But not everyone believes a clash is inevitable. American and European diplomats routinely assure reporters that Russia and the other Arctic nations—the U.S., Canada, Norway, Sweden, Finland, Denmark and Iceland—continue to cooperate in the High North, especially on shipping and search and rescue efforts, despite tensions elsewhere. They also proudly point to an agreement signed in 2010 by Norway and Russia that peacefully resolved a maritime Arctic border dispute in the Barents Sea.
Security, however, may be a different matter as the region opens. Bobo Lo, a Russian foreign policy expert and the author of Russia and the New World Disorder, is cynical. “Once the Arctic becomes high profile, you’ll have friendship break down.”
America is Not in the Game
If that happens, the Kremlin is far better prepared for outright conflict or plain old competition. Moscow not only has more than 40 icebreakers; it’s in the middle of the largest Arctic military push since the Cold War. Russia has more Arctic bases than any country and is building more, including 13 new airfields and 10 Arctic-based air defense radar stations scheduled to be in operation by the end of this year. Russia has also formed a new brigade, trained in Arctic warfare, and is constructing 16 deep-water ports and 13 airfields in the region. The way Lo sees it, the Russian response to NATO war games is “You think you can frighten us, buster? We can always escalate.”

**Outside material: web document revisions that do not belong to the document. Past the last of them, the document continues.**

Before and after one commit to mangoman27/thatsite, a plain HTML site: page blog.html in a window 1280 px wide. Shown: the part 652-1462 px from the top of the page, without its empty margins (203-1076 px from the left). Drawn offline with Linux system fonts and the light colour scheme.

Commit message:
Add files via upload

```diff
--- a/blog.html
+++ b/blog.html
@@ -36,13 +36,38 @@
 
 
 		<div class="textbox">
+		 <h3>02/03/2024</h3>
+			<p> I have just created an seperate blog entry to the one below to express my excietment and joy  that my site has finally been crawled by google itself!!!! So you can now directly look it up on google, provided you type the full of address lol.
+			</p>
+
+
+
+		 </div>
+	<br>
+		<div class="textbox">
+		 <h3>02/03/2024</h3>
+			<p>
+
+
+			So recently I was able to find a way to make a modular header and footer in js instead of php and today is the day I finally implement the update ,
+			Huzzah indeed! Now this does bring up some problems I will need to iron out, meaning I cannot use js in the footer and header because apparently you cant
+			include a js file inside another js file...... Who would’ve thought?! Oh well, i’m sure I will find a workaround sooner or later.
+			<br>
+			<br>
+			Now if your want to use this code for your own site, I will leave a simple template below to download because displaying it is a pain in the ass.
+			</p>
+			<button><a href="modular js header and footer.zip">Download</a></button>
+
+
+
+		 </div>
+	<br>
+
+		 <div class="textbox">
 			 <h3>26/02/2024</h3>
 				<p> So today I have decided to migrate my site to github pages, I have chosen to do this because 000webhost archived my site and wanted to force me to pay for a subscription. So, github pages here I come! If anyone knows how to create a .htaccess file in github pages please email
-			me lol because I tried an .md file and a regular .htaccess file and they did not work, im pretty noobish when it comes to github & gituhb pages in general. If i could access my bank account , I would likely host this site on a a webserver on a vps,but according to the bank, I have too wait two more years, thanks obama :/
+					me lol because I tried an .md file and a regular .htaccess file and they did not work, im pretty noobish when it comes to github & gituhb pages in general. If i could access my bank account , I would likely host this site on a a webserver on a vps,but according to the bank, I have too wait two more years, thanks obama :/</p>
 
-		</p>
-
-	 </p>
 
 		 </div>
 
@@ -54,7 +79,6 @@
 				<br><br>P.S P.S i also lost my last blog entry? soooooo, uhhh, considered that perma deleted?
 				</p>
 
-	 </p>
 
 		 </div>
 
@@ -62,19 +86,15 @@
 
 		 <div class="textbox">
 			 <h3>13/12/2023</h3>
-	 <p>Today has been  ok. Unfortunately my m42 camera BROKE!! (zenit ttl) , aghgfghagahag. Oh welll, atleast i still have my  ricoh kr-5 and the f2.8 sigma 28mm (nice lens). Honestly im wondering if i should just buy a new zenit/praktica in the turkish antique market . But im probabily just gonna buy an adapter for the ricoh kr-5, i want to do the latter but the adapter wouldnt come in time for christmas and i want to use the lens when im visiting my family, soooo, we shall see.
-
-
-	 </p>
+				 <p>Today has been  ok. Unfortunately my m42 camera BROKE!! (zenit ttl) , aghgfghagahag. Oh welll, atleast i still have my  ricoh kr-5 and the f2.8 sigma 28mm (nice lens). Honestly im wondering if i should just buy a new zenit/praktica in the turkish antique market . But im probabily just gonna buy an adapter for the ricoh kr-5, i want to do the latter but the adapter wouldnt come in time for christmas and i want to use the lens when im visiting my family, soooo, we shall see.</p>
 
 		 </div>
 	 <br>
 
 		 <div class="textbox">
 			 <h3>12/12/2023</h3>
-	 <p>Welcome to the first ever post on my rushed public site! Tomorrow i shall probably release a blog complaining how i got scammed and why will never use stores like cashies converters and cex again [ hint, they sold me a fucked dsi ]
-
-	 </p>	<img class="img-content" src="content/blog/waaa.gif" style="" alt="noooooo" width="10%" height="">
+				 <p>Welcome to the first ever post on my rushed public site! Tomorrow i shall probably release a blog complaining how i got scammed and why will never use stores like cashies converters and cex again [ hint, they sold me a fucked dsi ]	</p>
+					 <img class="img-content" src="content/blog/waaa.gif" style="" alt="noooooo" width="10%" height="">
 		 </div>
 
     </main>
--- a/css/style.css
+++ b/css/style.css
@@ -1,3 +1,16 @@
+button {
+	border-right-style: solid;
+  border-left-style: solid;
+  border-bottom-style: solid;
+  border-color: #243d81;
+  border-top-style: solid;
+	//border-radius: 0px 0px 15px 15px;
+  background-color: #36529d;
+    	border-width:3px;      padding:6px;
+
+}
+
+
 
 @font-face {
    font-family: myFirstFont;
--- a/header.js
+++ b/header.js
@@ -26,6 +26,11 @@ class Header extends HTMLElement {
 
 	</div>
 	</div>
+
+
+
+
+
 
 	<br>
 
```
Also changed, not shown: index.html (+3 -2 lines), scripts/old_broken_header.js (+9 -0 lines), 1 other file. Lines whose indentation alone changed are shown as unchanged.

The U.S., however, is poorly prepared to react to any sort of challenge or emergency—and it’s still unclear how the Trump administration will change America’s Arctic policy. Washington has only two icebreakers, both old, and only one can break through heavy ice. The country has no concrete plans to build more. “We need Arctic ports,” says the State Department’s top Arctic diplomat, David Balton. “We’re not prepared in terms of oil spill response or pollution. In the event of a shipping mishap, we have very little search and rescue assets nearby.”
The U.S. is also the only Arctic nation that hasn’t ratified the Law of the Sea treaty. It has no representatives on the scientific committee analyzing claims, and no way to make its own, even though, under treaty rules, the U.S. could possibly enlarge its undersea territory off the coast of Alaska by an area about the size of California.
If the treaty process were a baseball game, “the U.S. wouldn’t be on the field, in the stands, even in the parking lot,” Coast Guard Rear Admiral Gene Brooks told me in 2010. Seven years later, there has been little progress toward ratifying the treaty, despite support from both the Obama and George W. Bush administrations, the Navy, environmental groups, shippers and oil companies. A small group of Republicans keep blocking it in the Senate because they don’t want to participate in any international agreement they believe will give foreign bodies power over American policy.
The irony is that the current lack of U.S. attention to the rapidly changing Arctic will provide foreign competitors with just that, by default.
Bob Reiss is the author of The Eskimo and the Oil Man and, under the pseudonym of James Abel, the novel Vector , due out this summer.
Correction: A previous version of this story called Bobo Lo, an independent Arctic expert. He is a Russian foreign policy expert.